Mercy Hospital Northwest Arkansas unveiled a $247 million expansion plan Wednesday that it said could add 1,000 jobs over the next five years.
"We're looking forward to how we can continue to contribute to this vibrant economy here in Northwest Arkansas, as well as take care of each other. That's what it's all about," said Dr. Steve Goss, Mercy Clinic president.
The plan includes several clinics, expanded specialty care offerings, and a new seven-story patient tower that would add 150 beds to the hospital.
Mercy also established a University of Arkansas for Medical Sciences community internal-medicine residency program. The program is a partnership with the Veterans Health Care System of the Ozarks in Fayetteville. Eight doctors will start in the program in July, growing to 24 in three years.
Gov. Asa Hutchinson said he took a break from the special legislative session underway in Little Rock to highlight the importance of Mercy's announcement. He said four generations of Hutchinsons have received health care at the Rogers hospital over the years.
"Whenever you are talking about a $247 million investment, that's a big deal. Whenever you are talking over the course of years, a 1,000 new jobs in the health care industry, that is significant for the economy of our state and the well-being of our citizens," Hutchinson said.
Mercy leaders began outlining expansion plans two years ago after completing a 2011 commitment to infuse $90 million into the system. The system spent nearly $400 million over the past 20 years on area projects.
Wednesday's announcement is the latest in a string of Northwest Arkansas health care expansions.
Washington Regional Medical Center in Fayetteville broke ground in January on a 66,300-square-foot medical plaza and is in the middle of building a five-story, 105,000-square-foot women's and children's center.
Northwest Health System earlier this month announced that it bought Fayetteville-based Physicians' Specialty Hospital, making it the system's fourth area hospital.
"All the health care systems realize we are a growing area and that health care is one of our most basic needs," said Mike Malone, president and CEO of the Northwest Arkansas Council. The council is a private, nonprofit organization that collaborates with business and civic leaders on regional economic development, community vitality, education, and infrastructure.
Goss said Mercy will try to raise about $40 million to help with the building projects and to create an education endowment that would include the residency program. Eric Pianalto, president of Mercy Hospital Northwest Arkansas, said fundraising will begin in about 90 days.
Pianalto said utility and site work is starting immediately on the hospital's new wing. Construction should begin in about 60 days with completion expected in July 2019, he said.
The hospital has 200 beds, and the additional space is needed, Goss said.
Mercy moved to the site off Interstate 49 in 2008 with the belief that the hospital would have plenty of space for many years, Pianalto said.
"It's without hesitation I can say we've exceeded the expectations that were set in 2008," he said. "Today we have new and exciting opportunities to meet today's needs and also look to the future and how health care is going to be provided in this community for years to come."
Goss said one way to meet today's needs is to provide patients with better access to care. Initial expansion plans include four clinics with three more being considered in the long term.

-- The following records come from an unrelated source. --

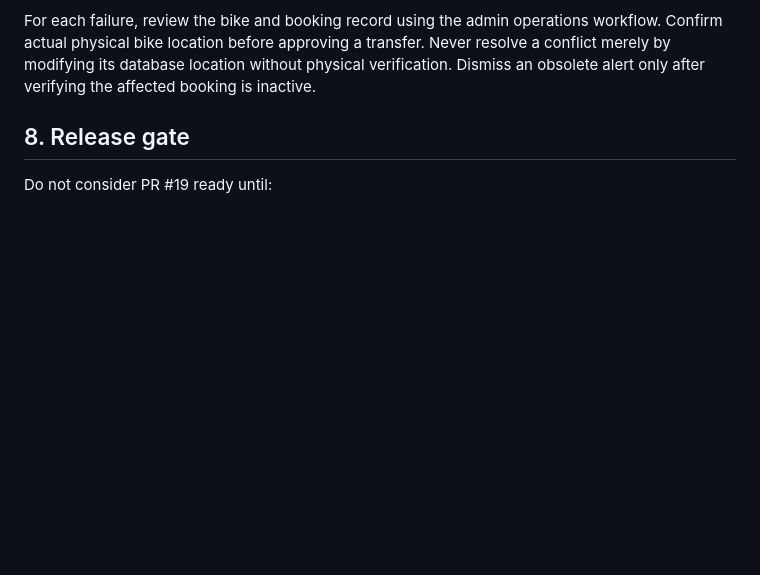
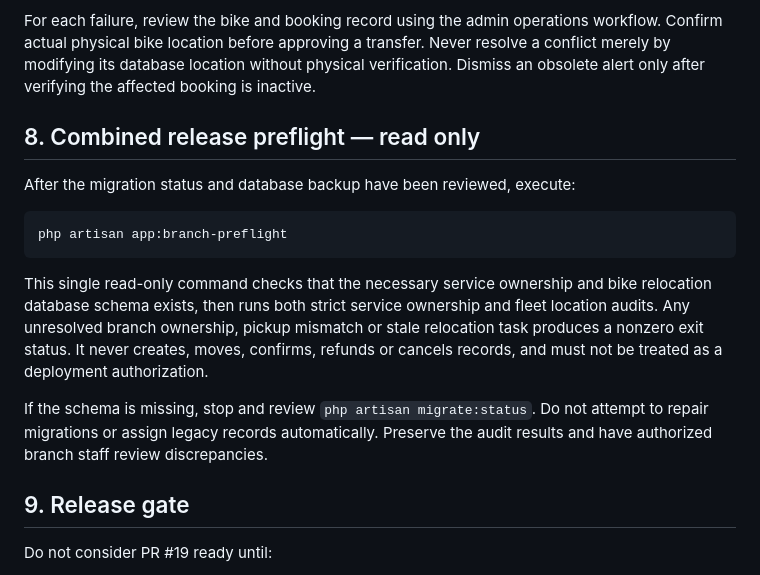
Before and after one commit to kgsanjay/gkwhizwheel, a Markdown page: docs/staging-branch-readiness.md, the part around the change. Rendered like a GitHub page; blank space fills up the shorter version.

Commit message:
docs: add combined read-only release preflight to staging checklist

````diff
--- a/docs/staging-branch-readiness.md
+++ b/docs/staging-branch-readiness.md
@@ -97,7 +97,19 @@ This audit identifies (a) bikes whose upcoming pickup is unfulfillable from the
 
 For each failure, review the bike and booking record using the admin operations workflow. Confirm actual physical bike location before approving a transfer. Never resolve a conflict merely by modifying its database location without physical verification. Dismiss an obsolete alert only after verifying the affected booking is inactive.
 
-## 8. Release gate
+## 8. Combined release preflight — read only
+
+After the migration status and database backup have been reviewed, execute:
+
+```bash
+php artisan app:branch-preflight
+```
+
+This single read-only command checks that the necessary service ownership and bike relocation database schema exists, then runs both strict service ownership and fleet location audits. Any unresolved branch ownership, pickup mismatch or stale relocation task produces a nonzero exit status. It never creates, moves, confirms, refunds or cancels records, and must not be treated as a deployment authorization.
+
+If the schema is missing, stop and review `php artisan migrate:status`. Do not attempt to repair migrations or assign legacy records automatically. Preserve the audit results and have authorized branch staff review discrepancies.
+
+## 9. Release gate
 
 Do not consider PR #19 ready until:
 - CI passes on the exact release commit.
````
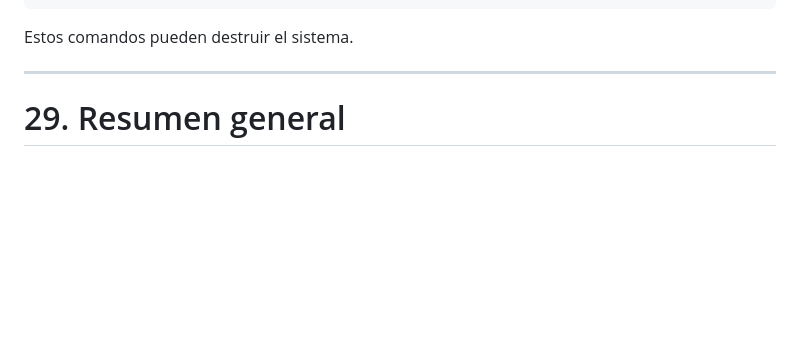
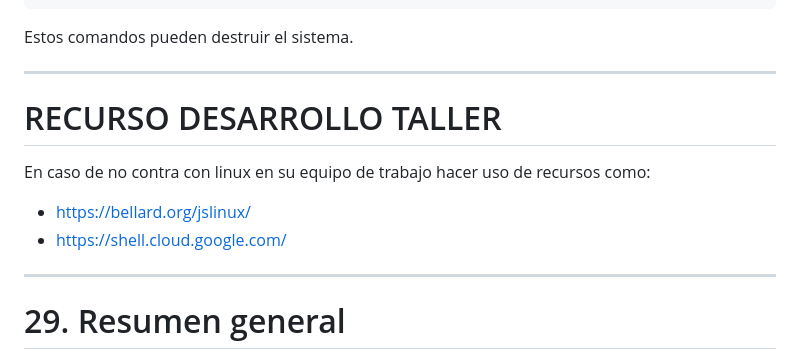
Before and after one commit to jaiderospina/Gestion_Ciberseguridad_2025_2, a Markdown page: FORENSE/FHS/README.md, the part around the change. GitHub-like rendering; blank space fills up the shorter version.

```diff
--- a/FORENSE/FHS/README.md
+++ b/FORENSE/FHS/README.md
@@ -1189,6 +1189,15 @@ sudo chown -R usuario:usuario /
 Estos comandos pueden destruir el sistema.
 
 ---
+# RECURSO DESARROLLO TALLER
+
+En caso de no contra con linux en su equipo de trabajo hacer uso de recursos como:
+
+- https://bellard.org/jslinux/
+- https://shell.cloud.google.com/
+
+
+---
 
 # 29. Resumen general
 
```
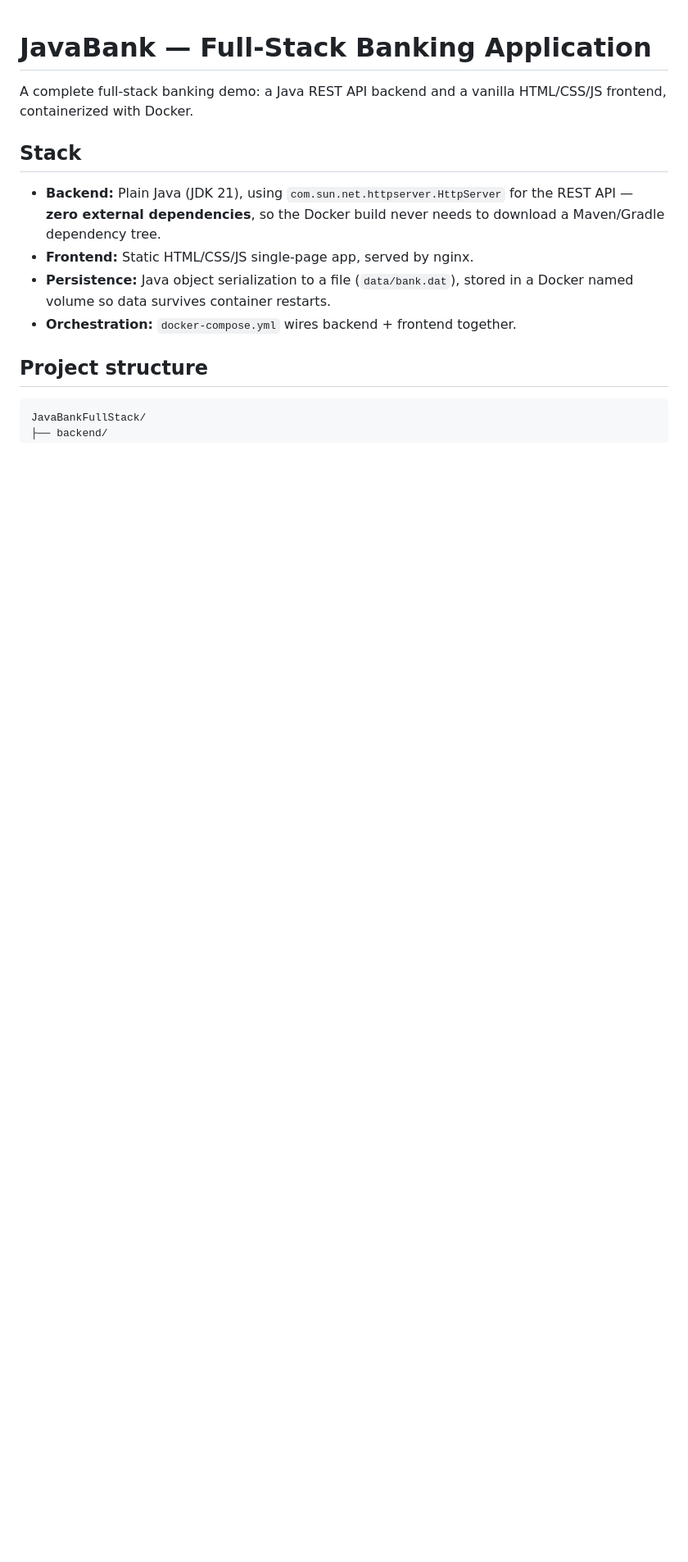
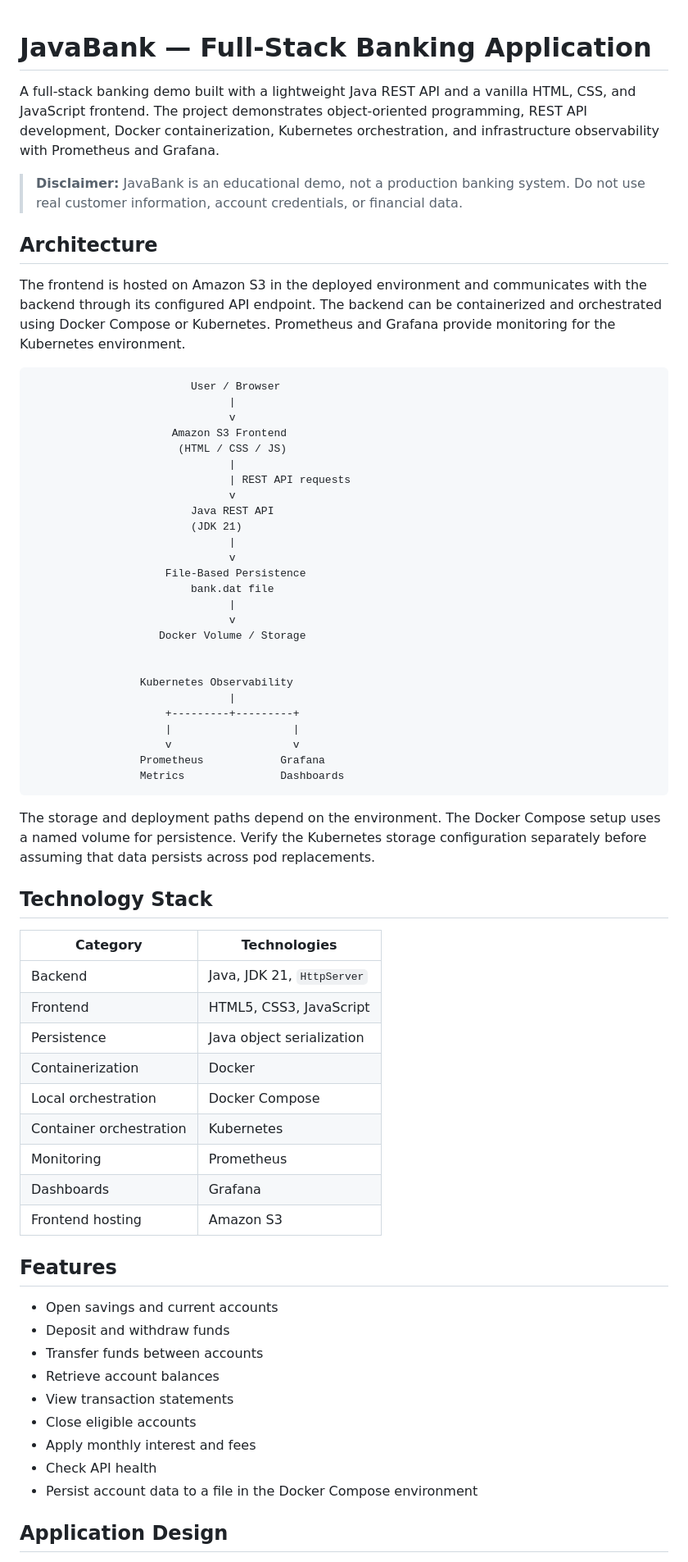
Before and after one commit to Manoj2004r/Bank-Application, a Markdown page: README.md, the part around one of its changes. Shown at 82% size. GitHub-like rendering; blank space fills up the shorter version.

````diff
--- a/README.md
+++ b/README.md
@@ -1,19 +1,69 @@
 # JavaBank — Full-Stack Banking Application
 
-A complete full-stack banking demo: a Java REST API backend and a
-vanilla HTML/CSS/JS frontend, containerized with Docker.
+A full-stack banking demo built with a lightweight Java REST API and a vanilla HTML, CSS, and JavaScript frontend. The project demonstrates object-oriented programming, REST API development, Docker containerization, Kubernetes orchestration, and infrastructure observability with Prometheus and Grafana.
 
-## Stack
+> **Disclaimer:** JavaBank is an educational demo, not a production banking system. Do not use real customer information, account credentials, or financial data.
 
-- **Backend:** Plain Java (JDK 21), using `com.sun.net.httpserver.HttpServer`
-  for the REST API — **zero external dependencies**, so the Docker build
-  never needs to download a Maven/Gradle dependency tree.
-- **Frontend:** Static HTML/CSS/JS single-page app, served by nginx.
-- **Persistence:** Java object serialization to a file (`data/bank.dat`),
-  stored in a Docker named volume so data survives container restarts.
-- **Orchestration:** `docker-compose.yml` wires backend + frontend together.
+## Architecture
 
-## Project structure
+The frontend is hosted on Amazon S3 in the deployed environment and communicates with the backend through its configured API endpoint. The backend can be containerized and orchestrated using Docker Compose or Kubernetes. Prometheus and Grafana provide monitoring for the Kubernetes environment.
 
+```text
+                         User / Browser
+                               |
+                               v
+                      Amazon S3 Frontend
+                       (HTML / CSS / JS)
+                               |
+                               | REST API requests
+                               v
+                         Java REST API
+                         (JDK 21)
+                               |
+                               v
+                     File-Based Persistence
+                         bank.dat file
+                               |
+                               v
+                    Docker Volume / Storage
+
+
+                 Kubernetes Observability
+                               |
+                     +---------+---------+
+                     |                   |
+                     v                   v
+                 Prometheus            Grafana
+                 Metrics               Dashboards
 ```
-JavaBankFullStack/
+
+The storage and deployment paths depend on the environment. The Docker Compose setup uses a named volume for persistence. Verify the Kubernetes storage configuration separately before assuming that data persists across pod replacements.
+
+## Technology Stack
+
+| Category | Technologies |
+|---|---|
+| Backend | Java, JDK 21, `HttpServer` |
+| Frontend | HTML5, CSS3, JavaScript |
+| Persistence | Java object serialization |
+| Containerization | Docker |
+| Local orchestration | Docker Compose |
+| Container orchestration | Kubernetes |
+| Monitoring | Prometheus |
+| Dashboards | Grafana |
+| Frontend hosting | Amazon S3 |
+
+## Features
+
+- Open savings and current accounts
+- Deposit and withdraw funds
+- Transfer funds between accounts
+- Retrieve account balances
+- View transaction statements
+- Close eligible accounts
+- Apply monthly interest and fees
+- Check API health
+- Persist account data to a file in the Docker Compose environment
+
+## Application Design
+
````
Also changed, not shown: other parts of README.md (+115 -62 lines).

The first new clinic is set for Pea Ridge, where Mercy has already purchased land, Goss said. Mayor Jackie Crabtree said Pea Ridge has a physician in town, but it has been several years since it's had a full-service medical clinic.
"This will add to the good business climate we have here," Crabtree said. "It's just another building block to help us get to the next step."
Land deals are still under negotiation for additional clinics.
Dr. Peter Kohler, vice chancellor for UAMS Northwest, said the residency program has been in the works for years.
"The key to making this a health care destination is training our physicians. We won't have enough people unless we train and retain those physicians," he said.
The Association of American Medical Colleges reported that 57 percent of students who complete graduate work at UAMS stay in the state. The national average for retaining such graduates is 45 percent.
"This is all part of the method to the madness," Goss said.
Source : arkansasonline.com